=== Section Start ===

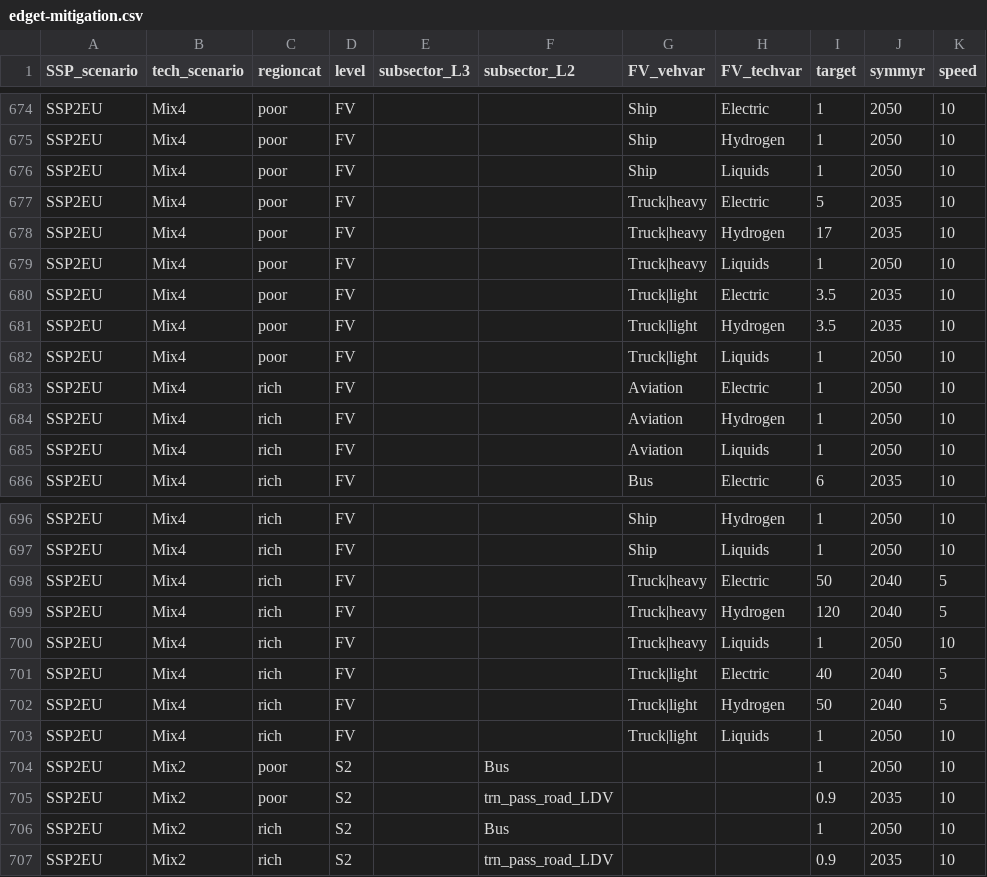
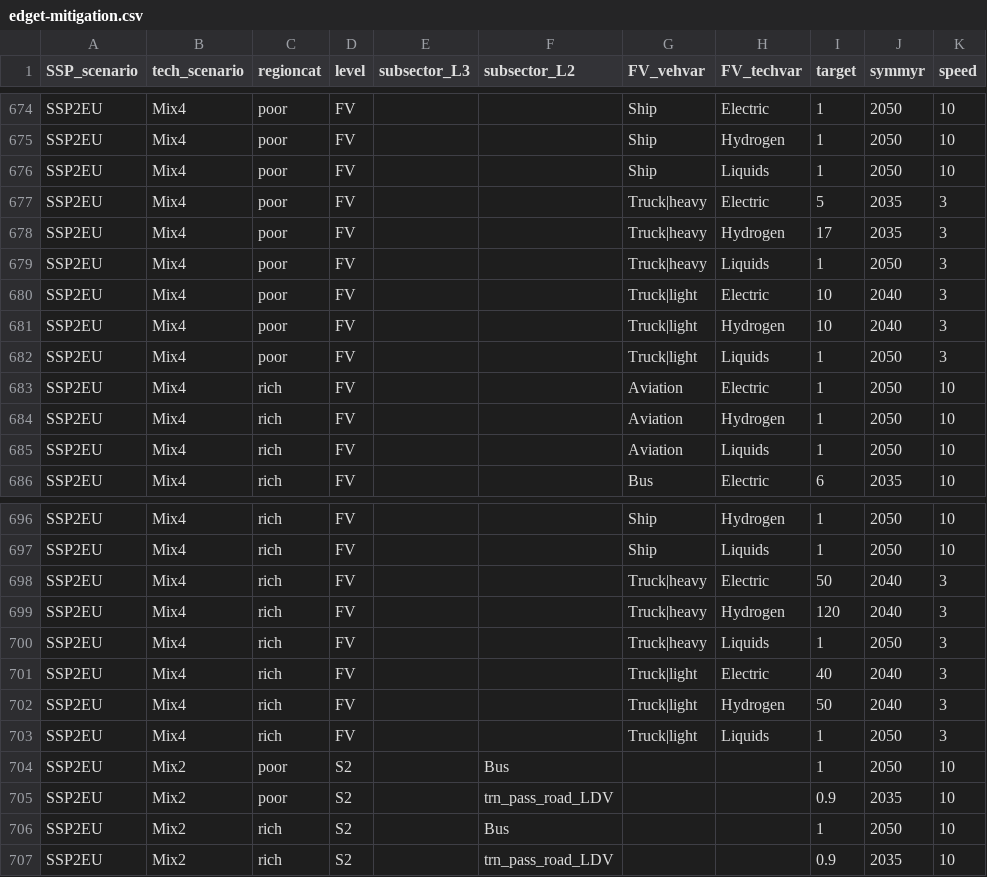
Before and after one commit to pik-piam/edgeTransport, a CSV file: inst/extdata/edget-mitigation.csv, drawn as a sheet; only a part is shown, gaps mark what is left out.

Commit message:
Update edget-mitigation.csv

```diff
--- a/inst/extdata/edget-mitigation.csv
+++ b/inst/extdata/edget-mitigation.csv
@@ -676,8 +676,8 @@ SSP2EU,Mix4,poor,FV,,,Ship,Hydrogen,1,2050,10
 SSP2EU,Mix4,poor,FV,,,Ship,Liquids,1,2050,10
-SSP2EU,Mix4,poor,FV,,,Truck|heavy,Electric,5,2035,10
-SSP2EU,Mix4,poor,FV,,,Truck|heavy,Hydrogen,17,2035,10
-SSP2EU,Mix4,poor,FV,,,Truck|heavy,Liquids,1,2050,10
-SSP2EU,Mix4,poor,FV,,,Truck|light,Electric,3.5,2035,10
-SSP2EU,Mix4,poor,FV,,,Truck|light,Hydrogen,3.5,2035,10
-SSP2EU,Mix4,poor,FV,,,Truck|light,Liquids,1,2050,10
+SSP2EU,Mix4,poor,FV,,,Truck|heavy,Electric,5,2035,3
+SSP2EU,Mix4,poor,FV,,,Truck|heavy,Hydrogen,17,2035,3
+SSP2EU,Mix4,poor,FV,,,Truck|heavy,Liquids,1,2050,3
+SSP2EU,Mix4,poor,FV,,,Truck|light,Electric,10,2040,3
+SSP2EU,Mix4,poor,FV,,,Truck|light,Hydrogen,10,2040,3
+SSP2EU,Mix4,poor,FV,,,Truck|light,Liquids,1,2050,3
 SSP2EU,Mix4,rich,FV,,,Aviation,Electric,1,2050,10
@@ -697,8 +697,8 @@ SSP2EU,Mix4,rich,FV,,,Ship,Hydrogen,1,2050,10
 SSP2EU,Mix4,rich,FV,,,Ship,Liquids,1,2050,10
-SSP2EU,Mix4,rich,FV,,,Truck|heavy,Electric,50,2040,5
-SSP2EU,Mix4,rich,FV,,,Truck|heavy,Hydrogen,120,2040,5
-SSP2EU,Mix4,rich,FV,,,Truck|heavy,Liquids,1,2050,10
-SSP2EU,Mix4,rich,FV,,,Truck|light,Electric,40,2040,5
-SSP2EU,Mix4,rich,FV,,,Truck|light,Hydrogen,50,2040,5
-SSP2EU,Mix4,rich,FV,,,Truck|light,Liquids,1,2050,10
+SSP2EU,Mix4,rich,FV,,,Truck|heavy,Electric,50,2040,3
+SSP2EU,Mix4,rich,FV,,,Truck|heavy,Hydrogen,120,2040,3
+SSP2EU,Mix4,rich,FV,,,Truck|heavy,Liquids,1,2050,3
+SSP2EU,Mix4,rich,FV,,,Truck|light,Electric,40,2040,3
+SSP2EU,Mix4,rich,FV,,,Truck|light,Hydrogen,50,2040,3
+SSP2EU,Mix4,rich,FV,,,Truck|light,Liquids,1,2050,3
 SSP2EU,Mix2,poor,S2,,Bus,,,1,2050,10
```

=== Section End ===

> _WHAT TO PRODUCE_: Leave the pictures out and write out every entry exactly as given.

> _RESPONSE TO THIS EXERCISE_:
Before and after one commit to pik-piam/edgeTransport, a CSV file: inst/extdata/edget-mitigation.csv, drawn as a sheet; only a part is shown, gaps mark what is left out.

Commit message:
Update edget-mitigation.csv

```diff
--- a/inst/extdata/edget-mitigation.csv
+++ b/inst/extdata/edget-mitigation.csv
@@ -676,8 +676,8 @@ SSP2EU,Mix4,poor,FV,,,Ship,Hydrogen,1,2050,10
 SSP2EU,Mix4,poor,FV,,,Ship,Liquids,1,2050,10
-SSP2EU,Mix4,poor,FV,,,Truck|heavy,Electric,5,2035,10
-SSP2EU,Mix4,poor,FV,,,Truck|heavy,Hydrogen,17,2035,10
-SSP2EU,Mix4,poor,FV,,,Truck|heavy,Liquids,1,2050,10
-SSP2EU,Mix4,poor,FV,,,Truck|light,Electric,3.5,2035,10
-SSP2EU,Mix4,poor,FV,,,Truck|light,Hydrogen,3.5,2035,10
-SSP2EU,Mix4,poor,FV,,,Truck|light,Liquids,1,2050,10
+SSP2EU,Mix4,poor,FV,,,Truck|heavy,Electric,5,2035,3
+SSP2EU,Mix4,poor,FV,,,Truck|heavy,Hydrogen,17,2035,3
+SSP2EU,Mix4,poor,FV,,,Truck|heavy,Liquids,1,2050,3
+SSP2EU,Mix4,poor,FV,,,Truck|light,Electric,10,2040,3
+SSP2EU,Mix4,poor,FV,,,Truck|light,Hydrogen,10,2040,3
+SSP2EU,Mix4,poor,FV,,,Truck|light,Liquids,1,2050,3
 SSP2EU,Mix4,rich,FV,,,Aviation,Electric,1,2050,10
@@ -697,8 +697,8 @@ SSP2EU,Mix4,rich,FV,,,Ship,Hydrogen,1,2050,10
 SSP2EU,Mix4,rich,FV,,,Ship,Liquids,1,2050,10
-SSP2EU,Mix4,rich,FV,,,Truck|heavy,Electric,50,2040,5
-SSP2EU,Mix4,rich,FV,,,Truck|heavy,Hydrogen,120,2040,5
-SSP2EU,Mix4,rich,FV,,,Truck|heavy,Liquids,1,2050,10
-SSP2EU,Mix4,rich,FV,,,Truck|light,Electric,40,2040,5
-SSP2EU,Mix4,rich,FV,,,Truck|light,Hydrogen,50,2040,5
-SSP2EU,Mix4,rich,FV,,,Truck|light,Liquids,1,2050,10
+SSP2EU,Mix4,rich,FV,,,Truck|heavy,Electric,50,2040,3
+SSP2EU,Mix4,rich,FV,,,Truck|heavy,Hydrogen,120,2040,3
+SSP2EU,Mix4,rich,FV,,,Truck|heavy,Liquids,1,2050,3
+SSP2EU,Mix4,rich,FV,,,Truck|light,Electric,40,2040,3
+SSP2EU,Mix4,rich,FV,,,Truck|light,Hydrogen,50,2040,3
+SSP2EU,Mix4,rich,FV,,,Truck|light,Liquids,1,2050,3
 SSP2EU,Mix2,poor,S2,,Bus,,,1,2050,10
```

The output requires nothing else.